While working on writing for this new quest, the team received a message from a High School Story player via the in-game support system which is primarily used for reporting technical issues.

"They told us they were planning to kill themselves," says Oliver Miao. "We were really shocked. It was also something we realized we had no expertise in."

The team at Pixelberry Studios knew they had to help this player who had reached out to them, so they sought advice from a suicide prevention hotline. This experience became the foundation for the writing of the cyber-bullying quest and resulted with Pixelberry teaming up with Cybersmile, a cyber-bullying support charity.

"We were pushing them to get professional help, but we also wanted them to know that we cared about them. After a week of messaging back and forth, the player decided to seek professional help. She said it was because of our game that she was still there," Miao said. "It's a scary thing to acknowledge, and I think the player felt more comfortable reaching out to us."

With the rise of social media use, whether on Facebook, Twitter, online gaming -- bullying is becoming a real issue that's now venturing outside of the high school hallways and cafeteria. As a result, suicide has become more prevalent among teens.

Many teens find it hard to talk to their parents and teachers, fearing they'll be misunderstood.

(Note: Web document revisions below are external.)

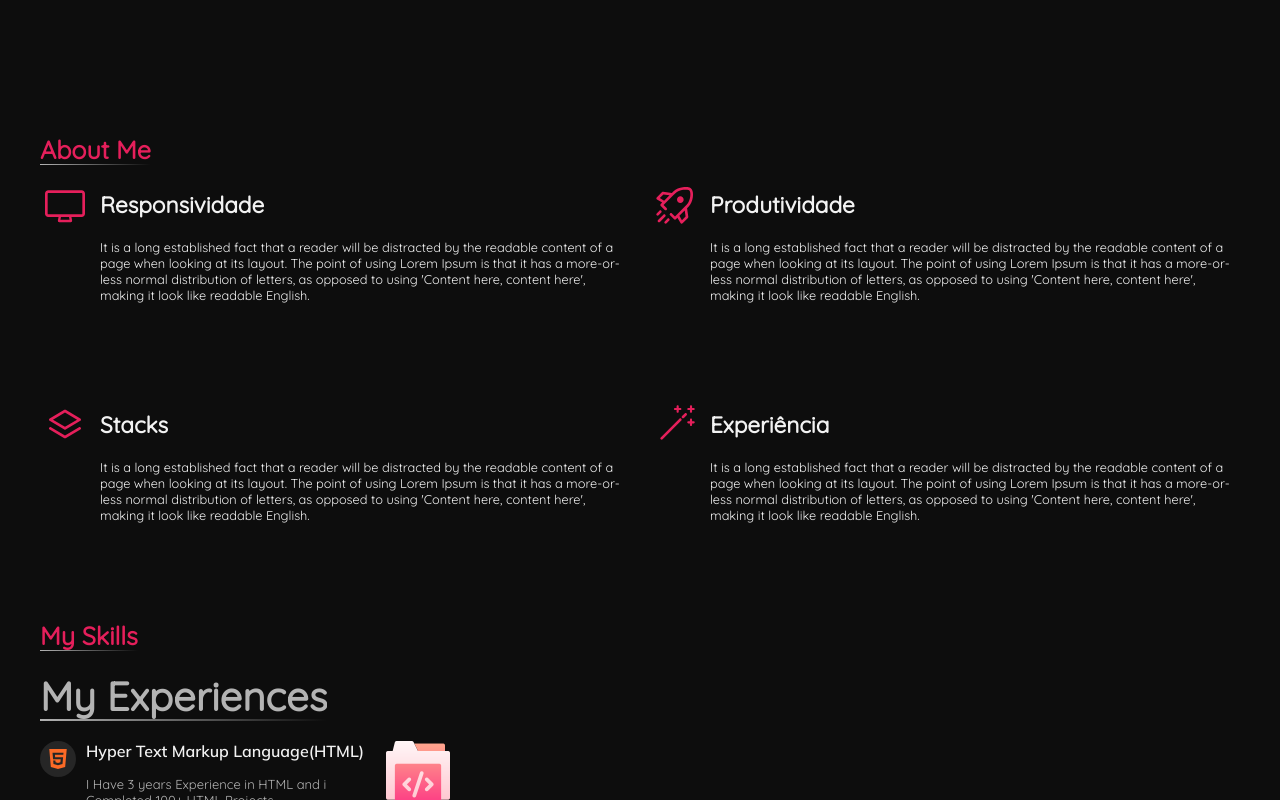
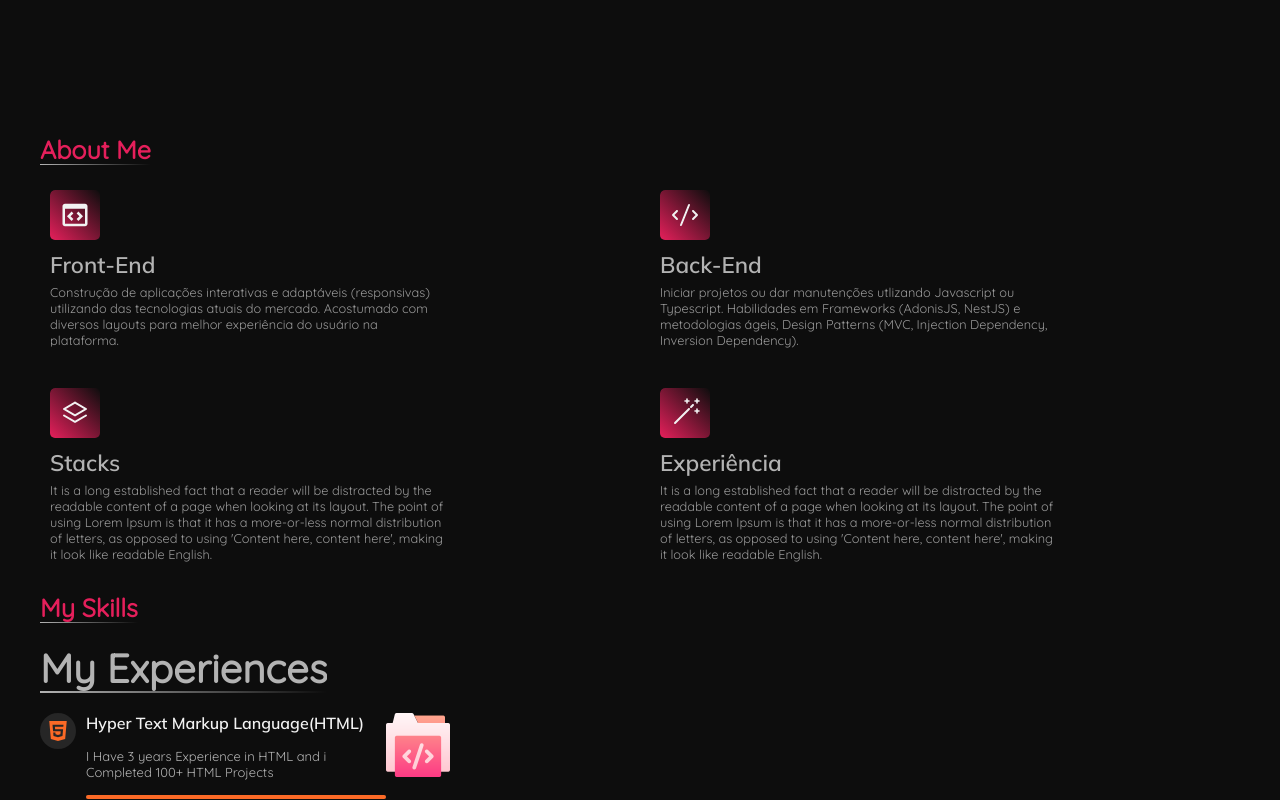
Before and after one commit to Jackson-SM/Portfolio, a React (Vite) app: page / in a window 1280 px wide. Shown: the part 676-1476 px from the top of the page. Built offline with nearby package versions, Linux system fonts and the light colour scheme.

Commit message:
refactor: modified card

```diff
--- a/package.json
+++ b/package.json
@@ -23,7 +23,7 @@
     "@typescript-eslint/eslint-plugin": "^5.45.1",
     "@typescript-eslint/parser": "^5.45.1",
     "@vitejs/plugin-react": "^2.2.0",
-    "eslint": "^8.29.0",
+    "eslint": "8.29.0",
     "eslint-config-airbnb": "^19.0.4",
     "eslint-config-prettier": "^8.5.0",
     "eslint-import-resolver-typescript": "^3.5.2",
--- a/src/config/stitches.config.ts
+++ b/src/config/stitches.config.ts
@@ -17,6 +17,7 @@ export const { styled, globalCss, keyframes, theme, createTheme } = createStitch
 
       text: 'hsl(0, 0%, 95%)',
       textDark: 'hsl(0, 0%, 70%)',
+      textDark2: 'hsl(0, 0%, 60%)',
     },
     fontSizes: {
       1: '12px',
--- a/src/pages/Home/components/SectionAboutMe/SkillIndividualCard/index.tsx
+++ b/src/pages/Home/components/SectionAboutMe/SkillIndividualCard/index.tsx
@@ -1,4 +1,3 @@
-import { CodeIcon } from '@radix-ui/react-icons';
 import React from 'react';
 
 import {
@@ -15,7 +14,7 @@ type SkillIndividualProps = React.ComponentProps<typeof StyledSkillIndividualCar
   icon: JSX.Element;
 };
 
-export function SkillIndividualCard({ title, text, icon, ...props }: SkillIndividualProps) {
+export function SkillIndividualCard({ title, text, icon }: SkillIndividualProps) {
   return (
     <StyledSkillIndividualCard>
       <ContainerIcon>{icon}</ContainerIcon>
--- a/src/pages/Home/components/SectionAboutMe/SkillIndividualCard/styles.ts
+++ b/src/pages/Home/components/SectionAboutMe/SkillIndividualCard/styles.ts
@@ -4,38 +4,51 @@ export const StyledSkillIndividualCard = styled('div', {
   /*   linearGradient: 'to right,transparent 90%, $primary',
   border: '2px solid $backgroundLight'
   */
-  height: 200,
+  maxWidth: '400px',
   borderRadius: 5,
   display: 'flex',
+  flexDirection: 'column',
+  gap: 10,
+
+  overflow: 'hidden',
 
   fontSize: 15,
+
+  '@large': {},
 });
 
 export const ContainerIcon = styled('div', {
-  padding: 5,
+  linearGradient: '45deg,$primary, transparent',
+
+  width: 'max-content',
+  display: 'flex',
+  borderRadius: '5px',
+  padding: 10,
 
   '& svg': {
-    width: 40,
-    height: 40,
+    width: 30,
+    height: 30,
 
-    color: '$primary',
+    color: '$text',
   },
 });
 
 export const ContainerContentSkill = styled('div', {
   display: 'flex',
   flexDirection: 'column',
-  padding: 10,
 
-  gap: 20,
+  gap: 5,
 });
 
 export const TitleSkillIndividual = styled('h1', {
   fontSize: '1.5em',
+  fontFamily: 'Mulish',
+  color: '$textDark',
 });
 
 export const TextSkillIndividual = styled('p', {
   fontSize: '0.85em',
+  color: '$textDark2',
   /* background: 'linear-gradient(to right,$textDark 80%,$primary)',
   WebkitBackgroundClip: 'text',
   WebkitTextFillColor: 'transparent', */
--- a/src/pages/Home/components/SectionAboutMe/index.tsx
+++ b/src/pages/Home/components/SectionAboutMe/index.tsx
@@ -1,7 +1,7 @@
-import { DesktopIcon, MagicWandIcon, RocketIcon, StackIcon } from '@radix-ui/react-icons';
+import { CodeIcon, MagicWandIcon, StackIcon } from '@radix-ui/react-icons';
 import React from 'react';
+import { BiCodeBlock } from 'react-icons/bi';
 
-import { TextColor } from '../../../../components/TextColor';
 import { TitleSection } from '../TitleSection';
 import { SkillIndividualCard } from './SkillIndividualCard';
 import { ContainerSectionAboutMe, ContainerSkillsIndividualCards, TopSection } from './styles';
@@ -9,14 +9,14 @@ import { ContainerSectionAboutMe, ContainerSkillsIndividualCards, TopSection } f
 export function SectionAboutMe() {
   const contentSkillIndividual = [
     {
-      title: 'Responsividade',
-      text: "It is a long established fact that a reader will be distracted by the readable content of a page when looking at its layout. The point of using Lorem Ipsum is that it has a more-or-less normal distribution of letters, as opposed to using 'Content here, content here', making it look like readable English.",
-      icon: <DesktopIcon />,
+      title: 'Front-End',
+      text: 'Construção de aplicações interativas e adaptáveis (responsivas) utilizando das tecnologias atuais do mercado. Acostumado com diversos layouts para melhor experiência do usuário na plataforma.',
+      icon: <BiCodeBlock />,
     },
     {
-      title: 'Produtividade',
-      text: "It is a long established fact that a reader will be distracted by the readable content of a page when looking at its layout. The point of using Lorem Ipsum is that it has a more-or-less normal distribution of letters, as opposed to using 'Content here, content here', making it look like readable English.",
-      icon: <RocketIcon />,
+      title: 'Back-End',
+      text: 'Iniciar projetos ou dar manutenções utlizando Javascript ou Typescript. Habilidades em Frameworks (AdonisJS, NestJS) e metodologias ágeis, Design Patterns (MVC, Injection Dependency, Inversion Dependency).',
+      icon: <CodeIcon />,
     },
     {
       title: 'Stacks',
--- a/src/pages/Home/components/SectionAboutMe/styles.ts
+++ b/src/pages/Home/components/SectionAboutMe/styles.ts
@@ -15,9 +15,11 @@ export const TopSection = styled('div', {
 export const ContainerSkillsIndividualCards = styled('div', {
   display: 'grid',
   gridTemplateColumns: 'repeat(2, 1fr)',
-  gap: 20,
+  gap: 40,
+
+  padding: 10,
 
   '@medium': {
-    gridTemplateColumns: 'repeat(1, 1fr)',
+    gridTemplateColumns: 'repeat(1, 400px)',
   },
 });
```
Also changed, not shown: 1 other file (tests, documents, lock files or other folders).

This is a major reason why stories of young people finding help in video games are becoming more and more common.

Always remember you're not alone and never be afraid to reach out for help.

The Cybersmile Foundation -- www.cybersmile.org

  • (UK) 0207 241 6472
  • (Outside UK) +44 207 241 6472
  • (USA) +1 (650) 617-3474

The Suicide Prevention Hotline -- www.suicidepreventionlifeline.org

  • (800) 273-TALK (8255); available 24 hours, 7 days a week